Problematic use of leisure time is one of the eight main factors that contribute to recidivism. People in the prison population typically lack basic critical skills that are essential for satisfying leisure time and a fulfilling life. Almost all of these individuals will return to society. Equipping them with the ability to make more positive use of their leisure time is a holistic approach that helps empower the whole person, reduce the negative use of leisure and contribute to reducing recidivism.

The Leisure Link's work with residents in correctional facilities, and in half-way houses for re-entering prisoners can help offenders and the communities to which they are returning, by:

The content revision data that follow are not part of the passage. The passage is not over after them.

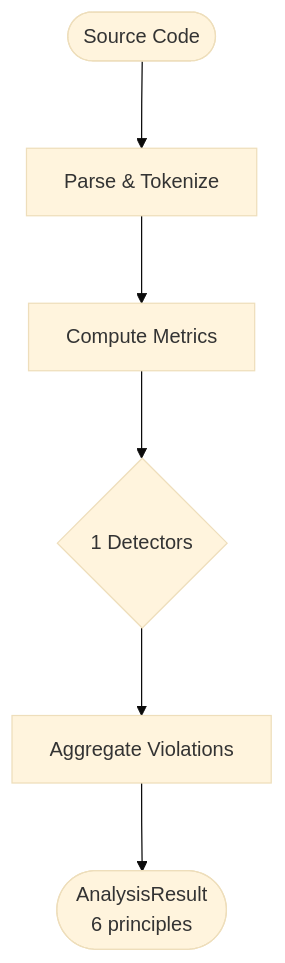
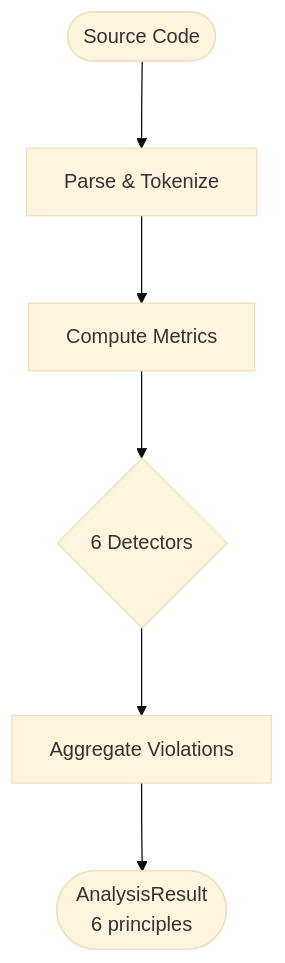
Before and after one commit to Anselmoo/mcp-zen-of-languages: the third of 4 diagrams in docs/user-guide/frameworks/sqlalchemy.md, drawn with Mermaid. The commit also changed other lines of this file and 41 other files, not shown here.

````diff
--- a/docs/user-guide/frameworks/sqlalchemy.md
+++ b/docs/user-guide/frameworks/sqlalchemy.md
@@ -164,9 +204,9 @@
     ```mermaid
     %%{init: {"theme": "base", "flowchart": {"useMaxWidth": false, "htmlLabels": true, "nodeSpacing": 50, "rankSpacing": 70}}}%%
     flowchart TD
     Source(["Source Code"]) --> Parse["Parse & Tokenize"]
     Parse --> Metrics["Compute Metrics"]
-    Metrics --> Pipeline{"1 Detectors"}
+    Metrics --> Pipeline{"6 Detectors"}
     Pipeline --> Collect["Aggregate Violations"]
     Collect --> Result(["AnalysisResult<br/>6 principles"])
     ```
````
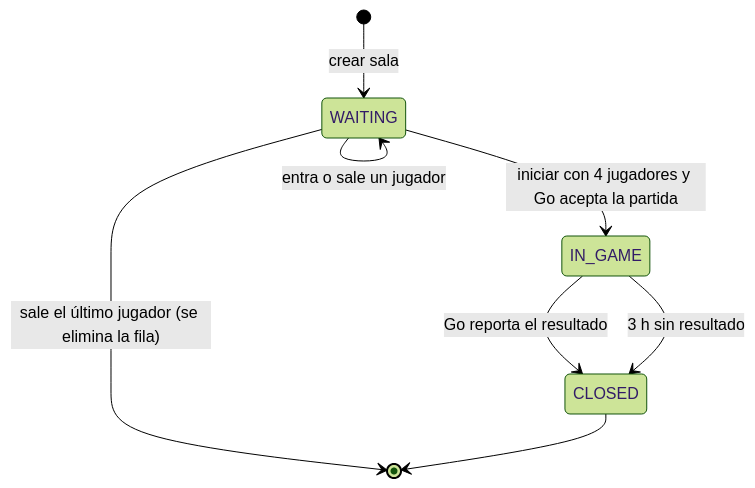
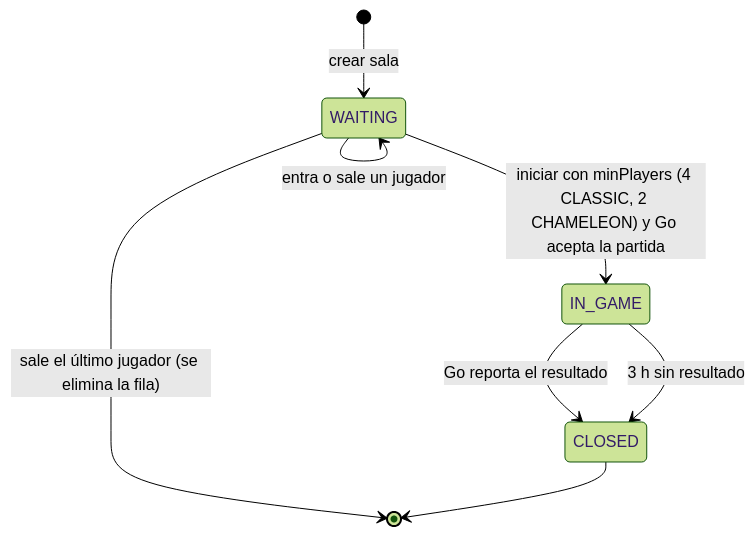
Before and after one commit to soetgdeznsgk/ArchSoft-Group1F: the second of 2 diagrams in lobby-manager/docs/MODELO_DATOS.md, drawn with Mermaid (forest theme). The commit also changed other lines of this file and 35 other files, not shown here.

````diff
--- a/lobby-manager/docs/MODELO_DATOS.md
+++ b/lobby-manager/docs/MODELO_DATOS.md
@@ -74,10 +75,10 @@
 ```mermaid
 stateDiagram-v2
     [*] --> WAITING: crear sala
     WAITING --> WAITING: entra o sale un jugador
     WAITING --> [*]: sale el último jugador (se elimina la fila)
-    WAITING --> IN_GAME: iniciar con 4 jugadores y Go acepta la partida
+    WAITING --> IN_GAME: iniciar con minPlayers (4 CLASSIC, 2 CHAMELEON) y Go acepta la partida
     IN_GAME --> CLOSED: Go reporta el resultado
     IN_GAME --> CLOSED: 3 h sin resultado
     CLOSED --> [*]
 ```
````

  • Developing specific skills that many people with criminal records lack, such as cooperation and teamwork, self-control in competitive situations, and a sense of fair play
  • Familiarizing inmates with leisure pursuits that are socially acceptable and that satisfy their needs so that they can identify interests and realize that they can have enjoyable substance free leisure
  • Providing a framework for thinking about choice and control in leisure, which helps residents increase their sense of autonomy, and of responsibility for their actions
    Helping recovering drug addicts make conscious decisions about how to use the time formerly consumed by the addiction

Different segments of the prison population have different requirements for leisure education. Those with limited education may need a comprehensive program, which others may need guidance in handling their free time within the restrictions of a confined correctional facility environment.

Young adults-the majority of the prison population-may need to really consider their attitudes towards specific activities that don't appear to offer the cool, speed or thrill they are seeking. Older adults have different issues around leisure and re-entry.

Properly tailored programs, including group coaching, lectures, hands-on activities (where possible) and "leisure buddy" programs, as well as guidance on the design and layout of leisure and recreational space, can offer benefits to each of these segments.

"I have learned first hand that some people feel free while behind bars, yet others feel "locked up" while living in society.  One's "perception of freedom" is at the core of my approach to life, and so when choosing how to spend my time, I always consider how all people and communities can feel most free"  ~ Alison Link

Learn how services from The Leisure Link can build healthy communities.

See relevant TLL case studies.

See references on leisure education and recidivism.

See references on leisure education and substance abuse.